Testing for Food Allergies

Testing for Food AllergiesExperts claim that tests conducted for diagnosing a person with a specific food allergy are accurate and easy to detect because tests are usually very effective in detecting one. However some researchers are of the opinion that these tests can yield unscrupulous results at times and are not very specific to a particular food allergen. So in some cases even when a person is not affected by a particular food allergy the tests confirm positive for that food allergy.

Researchers therefore counsel persons who might be suspecting a food allergy to confirm it by conducting tests at a reliable laboratory. They further assert that a person is liable to be allergic to one or two foods but not more than that. So it becomes easier to reach affirmative conclusions when an allergy tests are carried out.

Testing for food allergies:

The common tests conducted for identifying the degree and extent of sensitivity of a person to a particular food allergen or protein includes the following:

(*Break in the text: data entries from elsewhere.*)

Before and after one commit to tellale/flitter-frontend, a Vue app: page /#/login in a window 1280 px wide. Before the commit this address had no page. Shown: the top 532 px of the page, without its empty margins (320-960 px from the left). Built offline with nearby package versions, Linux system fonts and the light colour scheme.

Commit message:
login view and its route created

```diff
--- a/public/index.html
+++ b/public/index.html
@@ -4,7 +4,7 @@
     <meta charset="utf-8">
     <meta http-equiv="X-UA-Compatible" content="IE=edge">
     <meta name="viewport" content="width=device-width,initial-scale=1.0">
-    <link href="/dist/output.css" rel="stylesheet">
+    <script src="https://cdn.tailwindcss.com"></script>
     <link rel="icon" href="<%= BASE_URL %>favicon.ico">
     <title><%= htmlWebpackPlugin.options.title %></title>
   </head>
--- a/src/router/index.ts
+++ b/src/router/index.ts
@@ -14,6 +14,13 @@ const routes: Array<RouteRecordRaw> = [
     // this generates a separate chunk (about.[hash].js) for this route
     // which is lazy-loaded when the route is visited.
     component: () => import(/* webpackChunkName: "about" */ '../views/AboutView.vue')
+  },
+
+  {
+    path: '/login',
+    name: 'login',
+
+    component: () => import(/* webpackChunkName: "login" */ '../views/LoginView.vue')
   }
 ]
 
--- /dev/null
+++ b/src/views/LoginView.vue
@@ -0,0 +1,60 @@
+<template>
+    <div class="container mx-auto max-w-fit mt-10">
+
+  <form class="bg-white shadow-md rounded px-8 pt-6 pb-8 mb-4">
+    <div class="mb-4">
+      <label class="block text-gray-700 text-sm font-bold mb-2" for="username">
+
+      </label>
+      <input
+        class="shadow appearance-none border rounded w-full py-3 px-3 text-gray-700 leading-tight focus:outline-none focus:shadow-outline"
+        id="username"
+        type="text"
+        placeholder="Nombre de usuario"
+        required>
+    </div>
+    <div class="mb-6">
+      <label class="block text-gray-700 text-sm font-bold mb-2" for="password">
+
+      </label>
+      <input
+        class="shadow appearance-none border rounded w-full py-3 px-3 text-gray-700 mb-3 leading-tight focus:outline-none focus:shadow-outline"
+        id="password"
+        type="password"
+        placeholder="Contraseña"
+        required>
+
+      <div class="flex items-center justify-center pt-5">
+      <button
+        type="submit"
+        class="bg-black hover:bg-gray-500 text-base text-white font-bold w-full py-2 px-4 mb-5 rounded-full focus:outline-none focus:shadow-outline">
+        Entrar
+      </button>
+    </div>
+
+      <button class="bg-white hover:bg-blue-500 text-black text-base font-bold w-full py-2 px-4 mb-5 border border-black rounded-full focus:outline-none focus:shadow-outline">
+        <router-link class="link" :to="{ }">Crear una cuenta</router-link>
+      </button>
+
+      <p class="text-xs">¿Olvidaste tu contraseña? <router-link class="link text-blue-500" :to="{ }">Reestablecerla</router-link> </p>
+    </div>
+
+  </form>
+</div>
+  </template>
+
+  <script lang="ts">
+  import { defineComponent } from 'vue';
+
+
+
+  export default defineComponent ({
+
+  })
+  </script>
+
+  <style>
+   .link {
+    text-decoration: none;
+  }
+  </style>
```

  • A skin prick test or a scratch test: This test is conducted by an allergist to detect the number of allergens at one time. An incomplete result can be followed by more sensitive tests to identify an allergic reaction to a food or foods.
  • RAST test: This test is also called radioallergosorbent test which is a blood test that tries to identify the IgE antibodies that maybe fighting against a particular food allergen. This test is conducted when skin prick test can be very helpful in identifying a food allergy like a severe eczema.
  • Elimination diet: When skin prick test becomes problematic in identifying a particular food allergen the allergist can suggest an elimination diet which can be tiresome but proves very effective when the skin is not reacting to any allergy tests. It also helps in identifying a food intolerance symptom which does not get revealed through allergy tests.
  • Oral food challenge or Double-blind placebo-controlled food challenge: This test is risky and always conducted with the close supervision of an allergist. It requires the patient to gulp down suspected allergens while the allergist waits for hours to confirm an allergic reaction to that particular food allergen. In this case, both the patient and the allergist are unaware of the consequences or likelihood of an allergic reaction to a particular food allergen. This test is often conducted for identifying whether a child has outgrown a food allergy or not.
  • Food log: Maintaining a diary or journal is also effective in identifying food allergies, food intolerances and sensitivities to a food allergen.

Experts highlight the need to completely avoid the food one maybe allergic to and offer it as the best sought solution for treating an allergic reaction to foods. These tests whether accurate or faulty, are considered to be imperative while detecting a food allergy. So comply with them if you suspect an allergy.